++++ ENTRIES SHOWN ++++
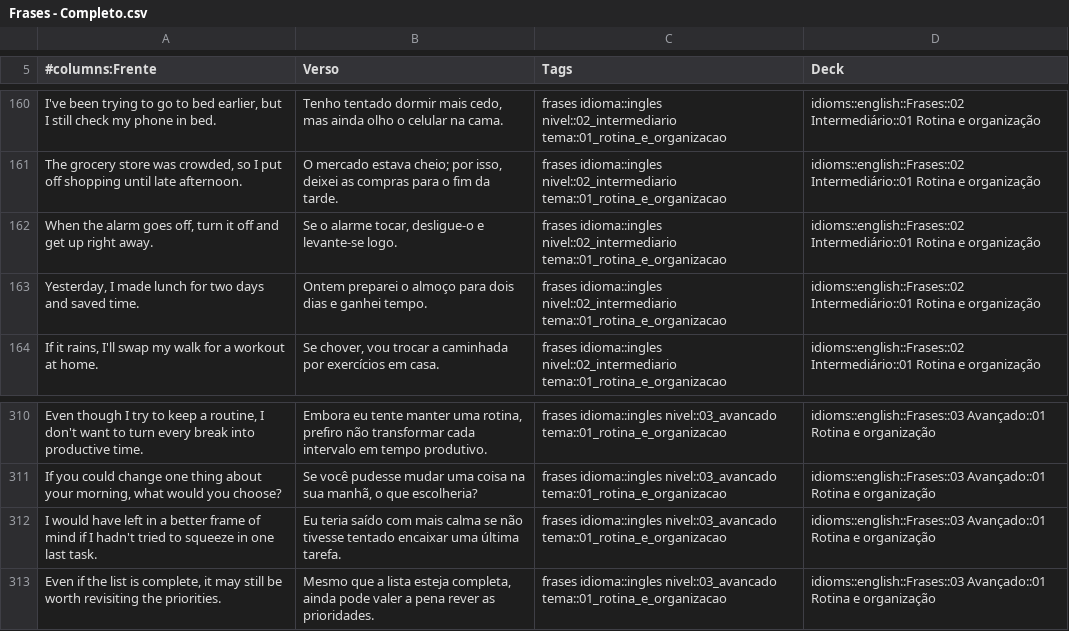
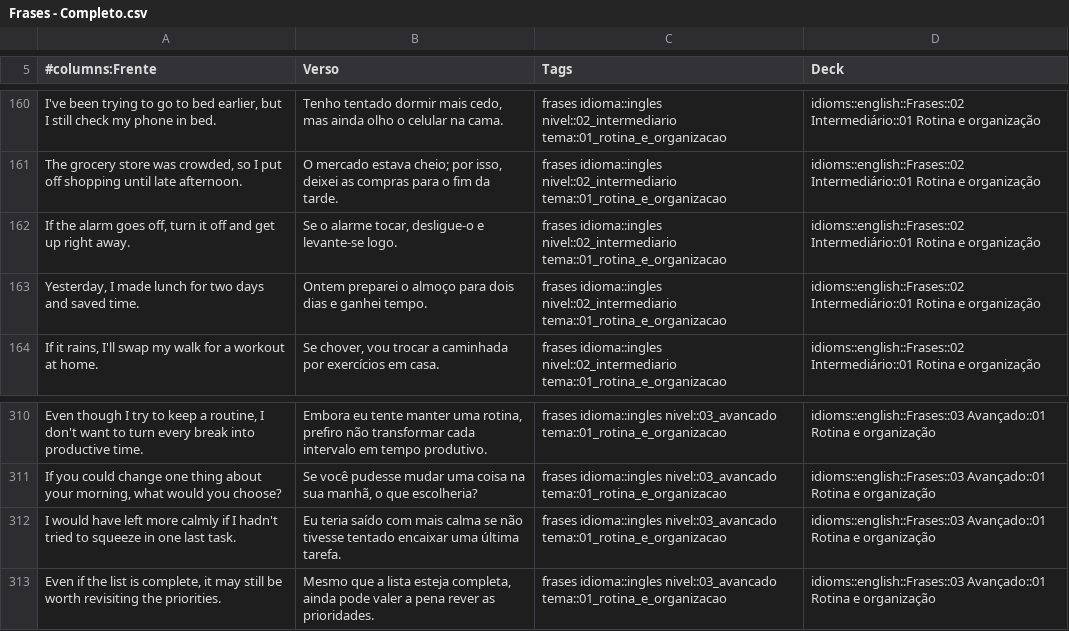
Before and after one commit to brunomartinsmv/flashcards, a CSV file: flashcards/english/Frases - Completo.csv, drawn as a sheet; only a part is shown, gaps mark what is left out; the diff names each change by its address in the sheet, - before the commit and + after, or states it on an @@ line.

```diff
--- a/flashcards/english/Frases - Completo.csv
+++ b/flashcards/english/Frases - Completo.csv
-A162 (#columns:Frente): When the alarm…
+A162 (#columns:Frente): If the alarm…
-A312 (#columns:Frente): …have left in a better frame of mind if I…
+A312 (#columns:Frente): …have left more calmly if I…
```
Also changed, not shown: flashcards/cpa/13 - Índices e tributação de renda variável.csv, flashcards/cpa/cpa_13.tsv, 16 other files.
++++
++++ ENTRIES SHOWN ++++
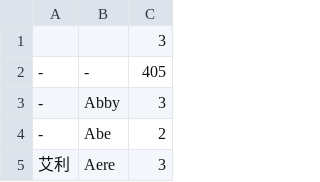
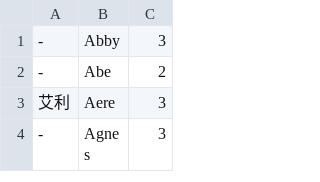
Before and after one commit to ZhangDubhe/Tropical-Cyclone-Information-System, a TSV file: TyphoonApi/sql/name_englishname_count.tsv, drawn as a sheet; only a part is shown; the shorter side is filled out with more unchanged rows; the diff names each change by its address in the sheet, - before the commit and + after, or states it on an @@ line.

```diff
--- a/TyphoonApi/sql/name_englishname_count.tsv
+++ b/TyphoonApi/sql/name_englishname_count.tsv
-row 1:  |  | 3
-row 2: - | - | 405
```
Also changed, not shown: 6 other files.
++++
> **PROBLEM TO SOLVE**
Search the material for "columns" and copy each matching line.

> **RESULT FOR THIS EXERCISE**
-A162 (#columns:Frente): When the alarm…
+A162 (#columns:Frente): If the alarm…
-A312 (#columns:Frente): …have left in a better frame of mind if I…
+A312 (#columns:Frente): …have left more calmly if I…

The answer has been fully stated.